**Requirement**:
Return a faithful copy of all the entries, omitting the images.
Data for review Block Start
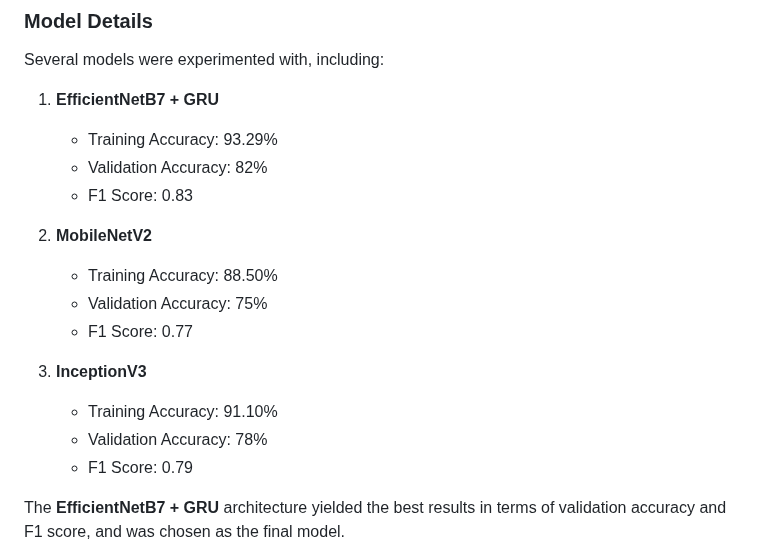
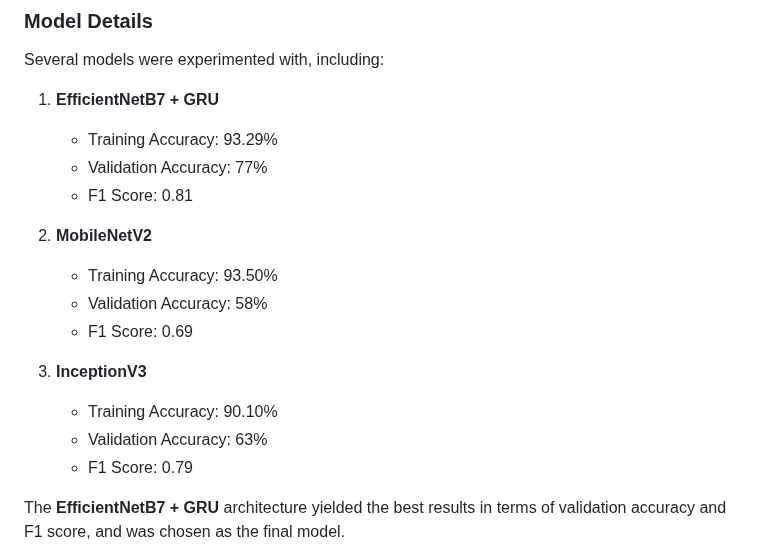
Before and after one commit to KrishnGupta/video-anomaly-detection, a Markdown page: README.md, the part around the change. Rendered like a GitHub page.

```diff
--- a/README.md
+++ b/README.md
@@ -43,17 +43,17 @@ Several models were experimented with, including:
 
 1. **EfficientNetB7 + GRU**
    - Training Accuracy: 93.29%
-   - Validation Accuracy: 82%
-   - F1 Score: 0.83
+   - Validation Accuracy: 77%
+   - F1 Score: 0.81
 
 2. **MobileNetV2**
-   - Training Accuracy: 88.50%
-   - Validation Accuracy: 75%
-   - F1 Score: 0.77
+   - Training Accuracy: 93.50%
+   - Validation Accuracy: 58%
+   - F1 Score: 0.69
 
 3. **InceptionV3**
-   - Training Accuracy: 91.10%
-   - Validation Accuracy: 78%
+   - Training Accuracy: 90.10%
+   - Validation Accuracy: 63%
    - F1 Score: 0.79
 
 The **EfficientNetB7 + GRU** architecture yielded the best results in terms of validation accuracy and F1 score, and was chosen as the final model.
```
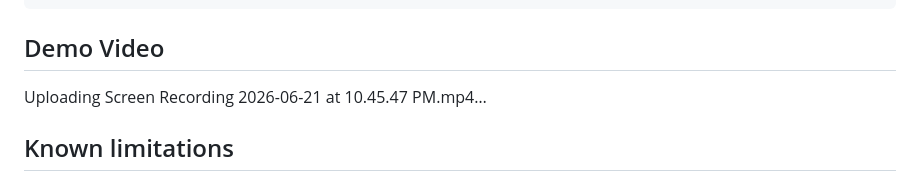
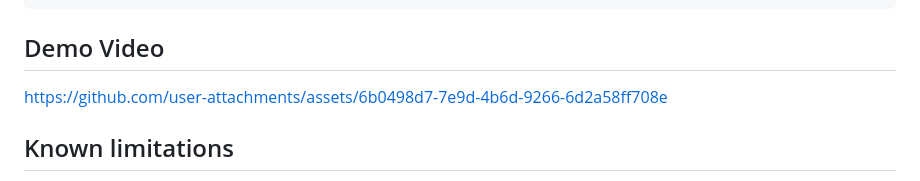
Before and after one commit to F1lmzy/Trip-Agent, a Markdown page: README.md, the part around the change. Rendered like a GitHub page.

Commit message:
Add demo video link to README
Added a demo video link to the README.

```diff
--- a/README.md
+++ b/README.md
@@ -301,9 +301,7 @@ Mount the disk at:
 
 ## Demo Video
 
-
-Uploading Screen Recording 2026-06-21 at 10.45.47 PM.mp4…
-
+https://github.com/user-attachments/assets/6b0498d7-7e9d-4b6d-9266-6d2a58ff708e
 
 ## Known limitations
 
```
Data for review Block End
**Exercise response**:
Before and after one commit to KrishnGupta/video-anomaly-detection, a Markdown page: README.md, the part around the change. Rendered like a GitHub page.

```diff
--- a/README.md
+++ b/README.md
@@ -43,17 +43,17 @@ Several models were experimented with, including:
 
 1. **EfficientNetB7 + GRU**
    - Training Accuracy: 93.29%
-   - Validation Accuracy: 82%
-   - F1 Score: 0.83
+   - Validation Accuracy: 77%
+   - F1 Score: 0.81
 
 2. **MobileNetV2**
-   - Training Accuracy: 88.50%
-   - Validation Accuracy: 75%
-   - F1 Score: 0.77
+   - Training Accuracy: 93.50%
+   - Validation Accuracy: 58%
+   - F1 Score: 0.69
 
 3. **InceptionV3**
-   - Training Accuracy: 91.10%
-   - Validation Accuracy: 78%
+   - Training Accuracy: 90.10%
+   - Validation Accuracy: 63%
    - F1 Score: 0.79
 
 The **EfficientNetB7 + GRU** architecture yielded the best results in terms of validation accuracy and F1 score, and was chosen as the final model.
```
Before and after one commit to F1lmzy/Trip-Agent, a Markdown page: README.md, the part around the change. Rendered like a GitHub page.

Commit message:
Add demo video link to README
Added a demo video link to the README.

```diff
--- a/README.md
+++ b/README.md
@@ -301,9 +301,7 @@ Mount the disk at:
 
 ## Demo Video
 
-
-Uploading Screen Recording 2026-06-21 at 10.45.47 PM.mp4…
-
+https://github.com/user-attachments/assets/6b0498d7-7e9d-4b6d-9266-6d2a58ff708e
 
 ## Known limitations
 
```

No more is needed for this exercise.